page 245, Stokes and Michael show that when DNA damage is present, not only is the replication checkpoint system activated, but an additional system directly notifies replication forks of the problem. Previous work had identified two mechanisms of damage-induced replication arrest, the checkpoint system and a general slowing of fork progression, but the new work uncovers a third mechanism.
After observing that alkylation-damaged DNA induces a checkpoint-independent block to undamaged DNA replication in Xenopus laevis extracts, the authors found that the damaged DNA activates a diffusible inhibitor that stops new replication forks from progressing. To stop fork progression, the inhibitor must be present during a short window of time early in the assembly of prereplication complexes. Paradoxically, its effect is to prevent the binding of the processivity factor PCNA, a much later event in fork assembly. The inhibitor may work by blocking the binding of an unknown prereplication complex factor that is required for later PCNA binding.
Besides ensuring redundancy in the critical process of damage-induced replication arrest, the new system may also provide an earlier warning of trouble than the checkpoint, which responds to stalled replication forks in S-phase.
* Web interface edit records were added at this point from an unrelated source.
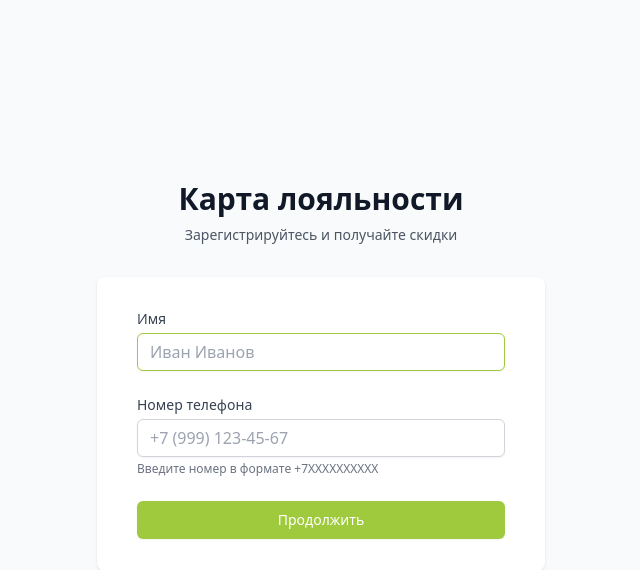
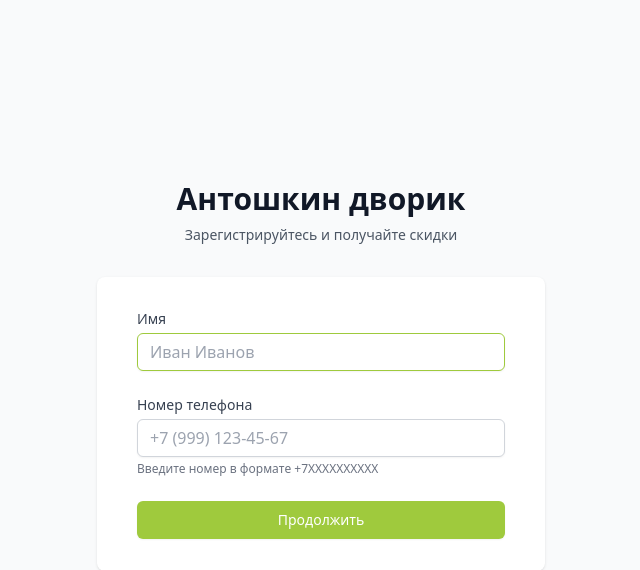
Before and after one commit to mynamemyway/antoshkin-pwa-card, a FastAPI app: page / in a window 1280 px wide. Shown: the top 570 px of the page, without its empty margins (319-959 px from the left). Run offline with FastAPI, Linux system fonts and the light colour scheme; some libraries are stand-ins or nearby versions.

Commit message:
Revert "Update README.md"
This reverts commit 213012fc6d95059f82c229960e14d28275f243a6.

```diff
--- a/templates/index.html
+++ b/templates/index.html
@@ -9,7 +9,7 @@
     <!-- Header -->
     <div class="sm:mx-auto sm:w-full sm:max-w-md text-center mb-8">
         <h1 class="text-3xl font-bold text-gray-900">
-            Карта лояльности
+            Антошкин дворик
         </h1>
         <p class="mt-2 text-sm text-gray-600">
             <span id="headerText">Зарегистрируйтесь и получайте скидки</span>
```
By shutting down fork assembly even on undamaged sequences, the inhibitor would generate multiple checkpoint signals. ▪